The people I love have supported me, guided me, pushed me, encouraged me, motivated and inspired me and donated to my cause. It really doesn’t get much better than that. (Thank you all, by the way. You make my life better every day.)
Some people won’t be happy for you. That’s just the way it is. Some people will hear that you’re running a marathon and they’ll think that’s cool and ambitious. Other people won’t understand, won’t see the value in what you’re doing and may not support your efforts. If running a marathon is important to you, these people don’t matter.
Running isn’t supposed to be easy. Yeah, sometimes you do easy runs. This morning I ran 4 miles at the slow pace Coach Cane asked for. It didn’t feel particularly challenging. But Tuesdays were devoted to speedwork and Thursdays were some sort of hill or tempo challenge. The long runs came on Saturdays and none of those were exactly easy. I’ve never been big on mantras, but lately when it starts to hurt, I remind myself, “It’s not supposed to be easy.”
Marathon training is exhausting. Sometimes you will fall asleep in the middle of the day, in the middle of the floor.
You will claim that the taper isn’t making you crazy, but it is. As I walked through my neighborhood last night with my very, very nice and understanding boyfriend, he acknowledged that I’ve been “really good” throughout my marathon taper. “I know!” I replied. “I haven’t done anything beyond what Coach Cane wants and I’m keeping busy and staying sane!”
Fast forward 10 minutes: Ali and boyfriend arrive at Ali’s apartment. Ali checks emails. Ali freaks out. Ali tries to hold back tears. Ali refuses to look boyfriend in the eye because then the tears will become real. Ali takes long, sad shower while boyfriend sits alone on couch. Ali can’t fall asleep because she is having anxiety about things she can’t control. Boyfriend loses sleep because Ali won’t shut up. In the morning, Ali buys boyfriend some pineapple in an attempt to make up for her taper crazies. Ali blogs with fingers crossed, hoping she still has a boyfriend.
I am F-ing insane sometimes. Dang it.
Your training is your training. No one else’s. If you get caught up comparing your splits and distances to other runners, you will go crazy. Focus only on what you’re doing and how you can become a better runner. Who cares how fast your friend is? Who cares if your friend is running a different race that’s weeks before yours so she’s running 20 miles the same day you’re “only” doing 16. Don’t get caught up in the ugly comparison trap. It isn’t helpful and it’s a waste of your time.
Cross training is nice, but running is better. Yes, a spin class or a strength class every now and then was helpful and surely rounded out my training. But I definitely found that to become a better runner, I just needed to run. Novel concept.
Marathon training will push your limits in the very best way possible. Four years ago I couldn’t run a mile, and this weekend I will attempt to cover 26.2. It’s an incredible feeling.

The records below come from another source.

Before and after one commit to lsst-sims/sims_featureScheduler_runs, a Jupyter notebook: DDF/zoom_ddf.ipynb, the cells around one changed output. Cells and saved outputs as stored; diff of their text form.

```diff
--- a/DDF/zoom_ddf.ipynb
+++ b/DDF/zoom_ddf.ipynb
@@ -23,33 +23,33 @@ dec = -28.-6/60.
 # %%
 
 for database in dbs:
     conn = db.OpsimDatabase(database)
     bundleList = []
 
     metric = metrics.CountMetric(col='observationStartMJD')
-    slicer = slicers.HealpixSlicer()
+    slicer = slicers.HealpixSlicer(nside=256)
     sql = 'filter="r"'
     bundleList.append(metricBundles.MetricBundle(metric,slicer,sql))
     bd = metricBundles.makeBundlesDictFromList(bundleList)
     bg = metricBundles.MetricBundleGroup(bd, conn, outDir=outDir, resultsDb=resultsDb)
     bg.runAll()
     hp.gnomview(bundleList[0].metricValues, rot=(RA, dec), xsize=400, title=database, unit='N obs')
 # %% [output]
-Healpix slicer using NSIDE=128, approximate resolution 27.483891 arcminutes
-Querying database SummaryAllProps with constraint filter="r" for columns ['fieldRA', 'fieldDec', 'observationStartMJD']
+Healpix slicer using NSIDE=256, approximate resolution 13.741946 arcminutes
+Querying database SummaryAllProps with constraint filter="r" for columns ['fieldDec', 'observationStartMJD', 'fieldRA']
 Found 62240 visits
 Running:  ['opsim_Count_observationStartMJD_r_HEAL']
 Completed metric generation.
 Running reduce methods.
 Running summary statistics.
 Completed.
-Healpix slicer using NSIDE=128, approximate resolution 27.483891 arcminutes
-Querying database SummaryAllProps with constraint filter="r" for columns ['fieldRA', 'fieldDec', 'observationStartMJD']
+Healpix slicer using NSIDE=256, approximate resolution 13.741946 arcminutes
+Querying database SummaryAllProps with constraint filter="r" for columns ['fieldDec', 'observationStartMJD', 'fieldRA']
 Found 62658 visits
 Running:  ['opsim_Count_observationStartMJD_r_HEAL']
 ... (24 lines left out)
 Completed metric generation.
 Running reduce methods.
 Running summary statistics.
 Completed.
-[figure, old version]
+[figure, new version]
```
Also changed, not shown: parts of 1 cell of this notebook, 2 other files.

Other brief lessons:
- It’s OK if you plan your long run routes around public bathrooms.
- Some days you will spend way too much time waiting for your Garmin to locate a dang satellite. Don’t throw your watch, no matter how angry you get. It doesn’t help. I promise.
- You may have to wake up really early in order to get your run in before work. Don’t complain. Just do it. Get it done so you don’t miss your run or have to squeeze it in late at night when the murderers lurk in Central Park (just a theory of mine). The sunrise and a morning sweat are way more effective than a cup of coffee. Promise, again.
- Stick to your training plan. If something comes up — an injury, for example — and you have to adapt, OK. But if you have a plan, do what it says. Don’t make excuses.
- Marathon training will either make you a total bitch or it won’t. That’s up to you.
I am really sad my training is ending. That is all.
NOW OBVIOUSLY I WANT TO KNOW: What has training for a race — not necessarily a marathon! — taught you?